Our 2005 rear-wheel-drive Magnum RT (they put the slash back in later) weighed in at $29,370, which is quite low for a car of these accomplishments. That includes the electronic stability and traction control, four-wheel antilock brakes, solar-control glass, rear window wiper/washer, air, tilt/telescope wheel, power windows and locks, eight-way power driver's seat, CD stereo with six Boston Acoustics speakers, keyless illuminated entry, fog lights, power heated foldaway mirrors, and 18 inch wheels, not to mention the 7/70 powertrain warranty and 3-year roadside assistance. Our car had the optional six-disc stereo ($300), which may or may not be worth it, and the $925 convenience group II, for a total of $31,220 including destination. That's about half as much as a typical 300-horsepower-plus V8-powered car of this size. Admittedly, it doesn't come with as many geegaws, and when you pay $60,000 for a car you do get more, but it won't necessary be as much fun - or (if recent quality surveys are any indication) as reliable - as the Dodge.
Our 2007 AWD Magnum cost a reasonable $33,715, including destination, Hemi, and automatic transmission; standard features include stability and traction control with four-wheel ABS, big alternator and battery, rear defroster and wiper/washer, a/c, tilt-telescope wheel, antitheft keys, cruise, power driver's seat, satellite radio with Boston Acoustics speakers and CD player, full lighting package, power adjustable pedals, fog lights, power heated folding mirrors, 18-inch aluminum wheels with P225/60R18 tires, and that old favorite, floor mats.
Our test car, though, ran to a full $40,090. How'd they do that?
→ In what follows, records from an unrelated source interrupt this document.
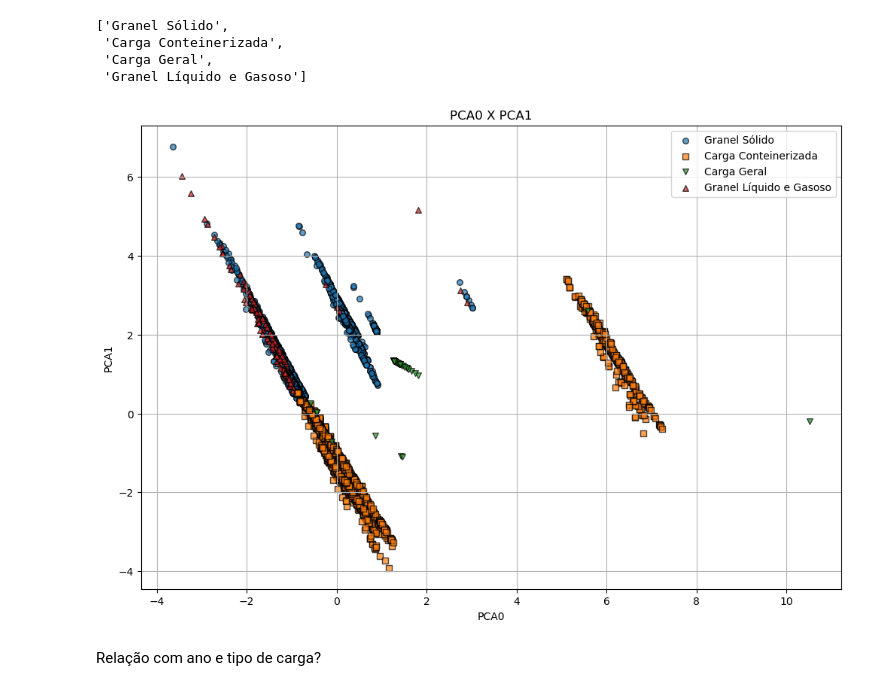
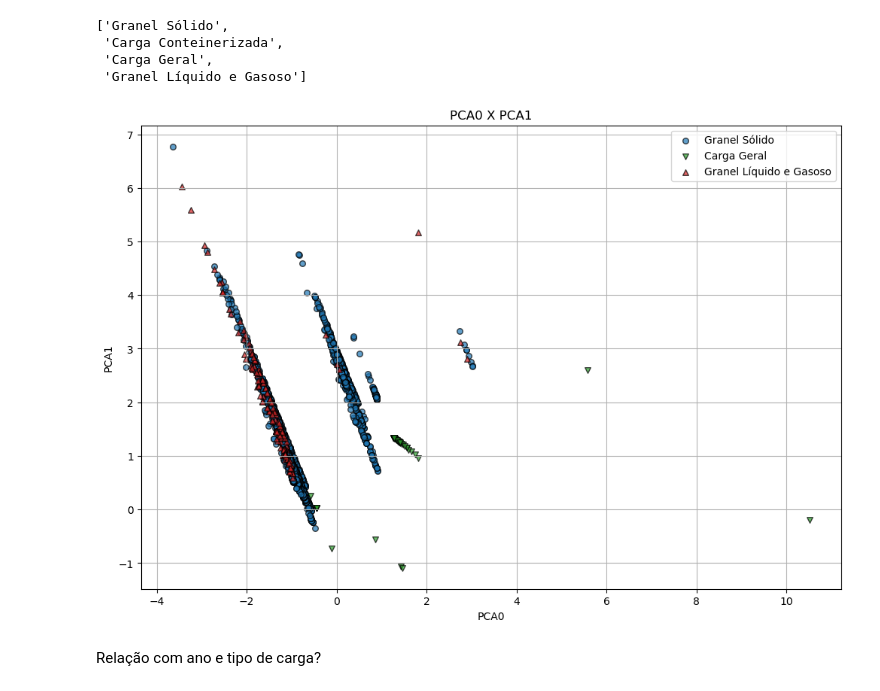
Before and after one commit to igorzeck/PCA, a Jupyter notebook: correlac_df_santos_imp_especifico.ipynb, the cells around one changed output. Drawn from its saved outputs; the diff is of its cells as text; code cells hidden in the pictures.

Commit message:
Criar PCA Carga

```diff
--- a/correlac_df_santos_imp_especifico.ipynb
+++ b/correlac_df_santos_imp_especifico.ipynb
@@ -317,21 +317,21 @@ x_estilos = {
 # %%
 plt.figure(figsize=(12, 8))
 plt.title("PCA0 X PCA1")
 plt.xlabel("PCA0")
 plt.ylabel("PCA1")
 plt.grid(True)
 
 # Plotar os dados
 for x_, (cor, marker) in x_estilos.items():
     subset = df_proj[df_mestre[x_col] == x_]
-    # if x_ != "Granel Sólido":
-    #     continue
+    if x_ == "Carga Conteinerizada":
+        continue
     plt.scatter(subset['pca0'], subset['pca1'], marker=marker, color=cor, label=str(x_), alpha=0.7, edgecolor='k', s=30)
 
 plt.legend()
 plt.show()
 # %% [output]
-[figure, old version]
+[figure, new version]
 # %% [markdown]
 Relação com ano e tipo de carga?
 # %% [markdown]
```
Also changed, not shown: parts of 2 cells of this notebook, 2 other files.
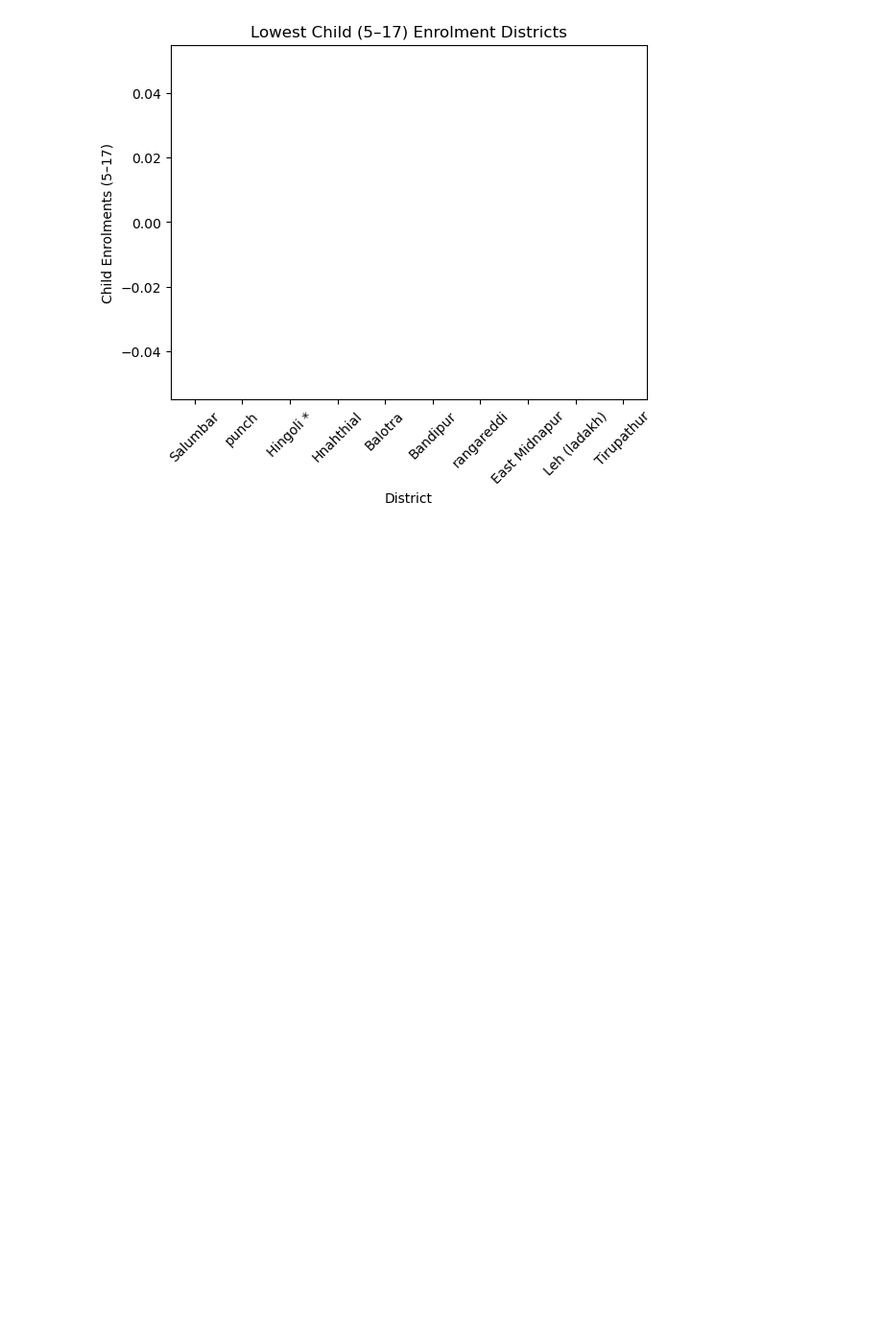
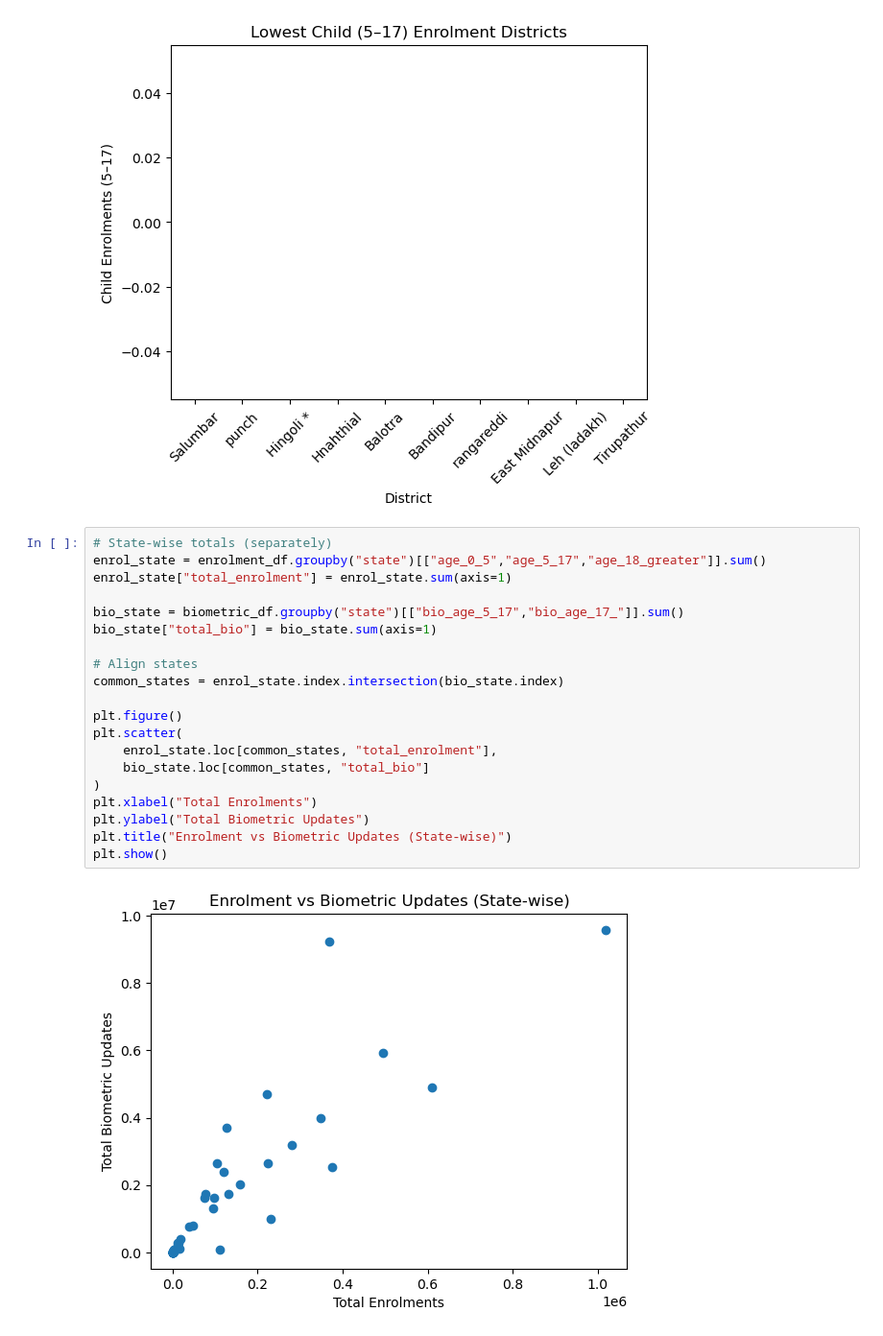
Before and after one commit to NishantRajora/Societal-Trends-in-Aadhaar-Enrolment-and-Updates, a Jupyter notebook: uidai.ipynb, the cells around one changed output. Shown at 96% size. Drawn from its saved outputs; the diff is of its cells as text; blank space fills up the shorter version.

Commit message:
other graph  realtion

```diff
--- a/uidai.ipynb
+++ b/uidai.ipynb
@@ -169,3 +169,25 @@ plt.xticks(rotation=45)
 plt.show()
 # %% [output]
 [figure]
+# %%
+# State-wise totals (separately)
+enrol_state = enrolment_df.groupby("state")[["age_0_5","age_5_17","age_18_greater"]].sum()
+enrol_state["total_enrolment"] = enrol_state.sum(axis=1)
+
+bio_state = biometric_df.groupby("state")[["bio_age_5_17","bio_age_17_"]].sum()
+bio_state["total_bio"] = bio_state.sum(axis=1)
+
+# Align states
+common_states = enrol_state.index.intersection(bio_state.index)
+
+plt.figure()
+plt.scatter(
+    enrol_state.loc[common_states, "total_enrolment"],
+    bio_state.loc[common_states, "total_bio"]
+)
+plt.xlabel("Total Enrolments")
+plt.ylabel("Total Biometric Updates")
+plt.title("Enrolment vs Biometric Updates (State-wise)")
+plt.show()
+# %% [output]
+[figure, added]
```
Also changed, not shown: parts of 1 cell of this notebook.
Well, start with nearly two grand for the navigation system with 6-discCD changer; throw in the rear seat video for another thousand; then add in the power sunroof and Convenience Group II (auto headlights, dual-zone auto temp control, and power heated front seats) at a thousand each. Round that off with some less pricey features like UConnect cellphone kit ($360), rear cargo organizer ($160), and, believe it or not, red paint ($225). In between is the electronic convenience group at $630, providing the trip computer, universal garage door opener, and wheel-mounted audio controls along with a security alarm that's presumably also in the base price. Still, it's less than the equivalent Volvo or Saab.
The 300 got most of the attention and most of the advertising, but the Magnum's price is more attractive, especially if you like the Teutonic-spartan interior. Overall, the Magnum is an interesting creature. It's not nearly as ornate as the 300 and 300C, but it has the same drivetrains and similar (albeit a bit firmer) suspension tuning. It's not a traditional wagon, but neither is it an SUV, not even a "cute-ute." The Hemi power comes with far better gas mileage than most vehicles with over 300 horsepower, though fairly low compared with the average V6-powered wagon. The overall feel is solid and, from a handling perspective, smaller than the Magnum actually is.
We hope many prospective SUV buyers look at the Magnum instead. It has the fundamental big-SUV attributes of V8 and rear drive, with optional all wheel drive; it's demon fast; and it's less annoying to other drivers with its lower stance, yet the body exudes coolness. We'd much rather have the Magnum R/T than a Cadillac Escalade costing twice as much - and, (don't tell anyone!), we enjoyed it rather more than the last $75,000 luxury car in the driveway. So test drive one - if you can find one on a dealer's lot that hasn't been sold yet.
Allpar.com has Dodge Magnum photos, specs, and other details